WHAT IS EXPECTED
Give back the full listing as written. No pictures go with it.

***

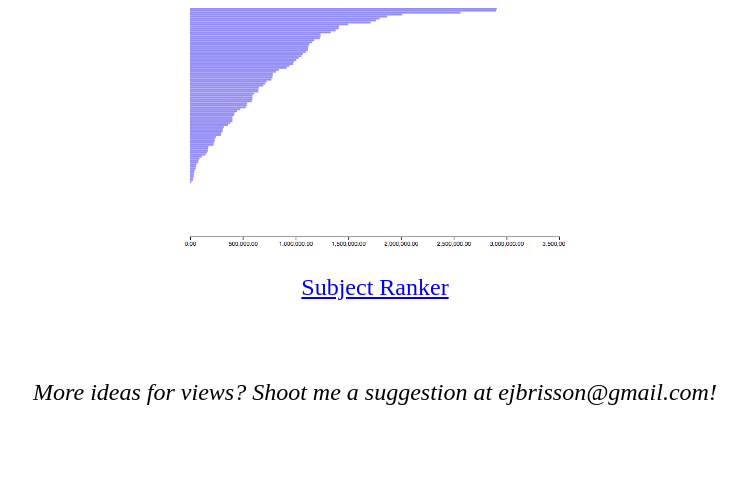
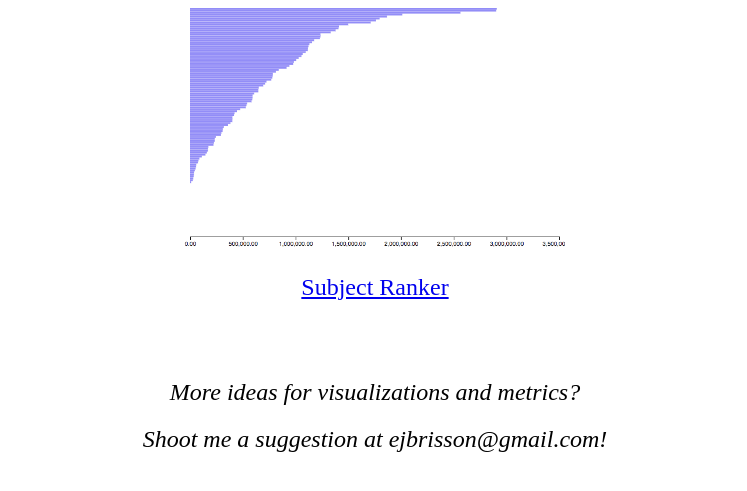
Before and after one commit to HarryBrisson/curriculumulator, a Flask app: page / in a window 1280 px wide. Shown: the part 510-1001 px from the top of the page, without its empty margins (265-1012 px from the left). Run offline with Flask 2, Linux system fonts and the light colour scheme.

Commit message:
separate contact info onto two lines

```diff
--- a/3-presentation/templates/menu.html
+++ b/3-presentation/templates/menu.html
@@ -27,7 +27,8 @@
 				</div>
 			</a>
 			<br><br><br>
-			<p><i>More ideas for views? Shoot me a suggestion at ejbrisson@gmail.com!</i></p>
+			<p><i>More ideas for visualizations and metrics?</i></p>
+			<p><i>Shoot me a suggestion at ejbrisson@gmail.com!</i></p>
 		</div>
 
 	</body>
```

***

WRITTEN SOLUTION
Before and after one commit to HarryBrisson/curriculumulator, a Flask app: page / in a window 1280 px wide. Shown: the part 510-1001 px from the top of the page, without its empty margins (265-1012 px from the left). Run offline with Flask 2, Linux system fonts and the light colour scheme.

Commit message:
separate contact info onto two lines

```diff
--- a/3-presentation/templates/menu.html
+++ b/3-presentation/templates/menu.html
@@ -27,7 +27,8 @@
 				</div>
 			</a>
 			<br><br><br>
-			<p><i>More ideas for views? Shoot me a suggestion at ejbrisson@gmail.com!</i></p>
+			<p><i>More ideas for visualizations and metrics?</i></p>
+			<p><i>Shoot me a suggestion at ejbrisson@gmail.com!</i></p>
 		</div>
 
 	</body>
```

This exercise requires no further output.